Another farmer, living outside a community of only 8,000, spends a lot of time creating awareness of her farm throughout the community, speaking at service groups, making library presentations, donating food for events. “I consider everyone in my community a member, even if they’re not a share-holder,” she said. She recommends you ask yourself, “Who is your community, and how do I bring them in?”
On Feb. 24, 2017—CSA Sign-up Day—a national CSA Partner Charter was inaugurated. Initiated by a group of 40 CSA farmers led by CSA pioneer and author Elizabeth Henderson, the CSA Charter is a set of 12 core principles that provide a clear definition of what Community Supported Agriculture farms are. Elizabeth and others in the CSA movement are encouraging all CSA farmers to make public commitments to the Charter, and uphold the principles and practices it defines. Supporters point out that the Charter provides transparency for members in their relationships with CSA farms.
“The Charter reminds CSA growers what CSA is about,” said Dela Ends, a 23-year CSA farmer. Ends led a MOSES Conference roundtable discussion about the Charter which about 25 newer and more experienced CSA farmers attended. “We had a great discussion,” she said. “The newer growers were especially excited to see this set of values all laid out.”
The 12 points of the Charter allow for a diversity of models for CSA, but focuses on the offering of farm-grown, high-quality products; the fostering of biodiversity and ecological, soil-based systems; a good-faith commitment of members and farmers as co-producers to share financial risks and rewards; member respect of land and farming practices; food safety; fair prices; cooperation; local seeds and breeds; and social inclusiveness.

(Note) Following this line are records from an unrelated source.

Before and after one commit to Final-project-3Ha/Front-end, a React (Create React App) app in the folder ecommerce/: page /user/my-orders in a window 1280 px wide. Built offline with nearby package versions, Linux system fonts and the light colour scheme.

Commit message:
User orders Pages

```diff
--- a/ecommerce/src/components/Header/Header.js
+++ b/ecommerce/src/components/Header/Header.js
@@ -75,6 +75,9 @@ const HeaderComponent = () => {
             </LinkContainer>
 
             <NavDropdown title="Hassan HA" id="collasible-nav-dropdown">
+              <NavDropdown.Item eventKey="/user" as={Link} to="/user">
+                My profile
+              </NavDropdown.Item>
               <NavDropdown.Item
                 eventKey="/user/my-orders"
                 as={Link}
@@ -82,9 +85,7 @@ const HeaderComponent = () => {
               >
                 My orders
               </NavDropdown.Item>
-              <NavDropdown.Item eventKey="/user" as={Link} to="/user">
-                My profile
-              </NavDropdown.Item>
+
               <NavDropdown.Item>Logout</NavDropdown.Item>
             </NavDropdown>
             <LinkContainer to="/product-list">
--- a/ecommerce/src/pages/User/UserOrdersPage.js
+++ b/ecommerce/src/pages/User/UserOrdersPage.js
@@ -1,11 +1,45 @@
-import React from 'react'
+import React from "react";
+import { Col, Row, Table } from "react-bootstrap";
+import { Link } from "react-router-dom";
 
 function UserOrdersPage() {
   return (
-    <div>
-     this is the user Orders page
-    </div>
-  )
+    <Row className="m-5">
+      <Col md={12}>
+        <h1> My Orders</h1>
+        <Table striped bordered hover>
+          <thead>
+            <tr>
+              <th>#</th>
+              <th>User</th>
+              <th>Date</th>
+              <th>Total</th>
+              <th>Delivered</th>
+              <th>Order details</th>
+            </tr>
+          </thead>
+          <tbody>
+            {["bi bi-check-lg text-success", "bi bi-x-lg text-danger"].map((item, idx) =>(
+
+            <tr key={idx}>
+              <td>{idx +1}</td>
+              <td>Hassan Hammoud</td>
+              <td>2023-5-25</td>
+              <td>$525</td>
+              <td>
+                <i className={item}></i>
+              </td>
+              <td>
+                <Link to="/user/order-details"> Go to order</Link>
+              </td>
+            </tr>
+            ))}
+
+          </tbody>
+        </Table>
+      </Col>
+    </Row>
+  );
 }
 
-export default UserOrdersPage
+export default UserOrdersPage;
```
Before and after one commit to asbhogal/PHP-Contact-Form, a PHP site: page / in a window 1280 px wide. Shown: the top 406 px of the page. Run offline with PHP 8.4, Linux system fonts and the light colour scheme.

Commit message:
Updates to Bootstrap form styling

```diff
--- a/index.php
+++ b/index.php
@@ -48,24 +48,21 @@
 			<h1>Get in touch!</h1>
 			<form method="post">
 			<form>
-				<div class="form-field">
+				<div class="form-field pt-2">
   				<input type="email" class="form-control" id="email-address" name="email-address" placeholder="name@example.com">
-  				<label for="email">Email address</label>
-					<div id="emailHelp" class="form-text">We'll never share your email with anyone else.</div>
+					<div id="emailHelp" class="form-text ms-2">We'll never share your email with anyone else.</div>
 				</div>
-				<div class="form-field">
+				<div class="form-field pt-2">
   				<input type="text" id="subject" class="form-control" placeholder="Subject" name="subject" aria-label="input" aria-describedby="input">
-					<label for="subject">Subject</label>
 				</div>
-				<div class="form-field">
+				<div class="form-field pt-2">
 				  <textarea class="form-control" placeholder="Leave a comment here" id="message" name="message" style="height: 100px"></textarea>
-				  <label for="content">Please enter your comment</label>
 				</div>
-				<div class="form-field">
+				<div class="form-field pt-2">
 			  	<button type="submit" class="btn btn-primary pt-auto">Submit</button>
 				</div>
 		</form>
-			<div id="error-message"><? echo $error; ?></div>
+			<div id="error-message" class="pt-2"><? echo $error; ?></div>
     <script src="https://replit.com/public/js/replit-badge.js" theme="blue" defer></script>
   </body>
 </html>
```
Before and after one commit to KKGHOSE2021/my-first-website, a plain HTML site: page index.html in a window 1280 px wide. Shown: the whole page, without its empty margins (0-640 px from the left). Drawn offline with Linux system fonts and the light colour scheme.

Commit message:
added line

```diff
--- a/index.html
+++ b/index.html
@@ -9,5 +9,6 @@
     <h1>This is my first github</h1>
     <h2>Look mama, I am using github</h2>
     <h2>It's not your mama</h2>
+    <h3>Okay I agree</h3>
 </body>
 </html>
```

Farmers are encouraged to publicly endorse the Charter and make copies available from farm websites etc. View the full Charter.
“The CSA model is unique,” Dan concluded. “We all have the ability to recognize the core principles, but have a lot of freedom to put our own innovations on top, this is one of the rich pieces of the CSA model.”
“Our heart is our strength,” he added. “Many people are looking for these kinds of connections. If we can stay true to the core principles, and communicate from our hearts, we will stay strong.”
Jody Padgham is the finance director for MOSES and co-author of Fearless Farm Finances, now available in an updated edition at mosesorganic.net.
From the May | June 2017 Issue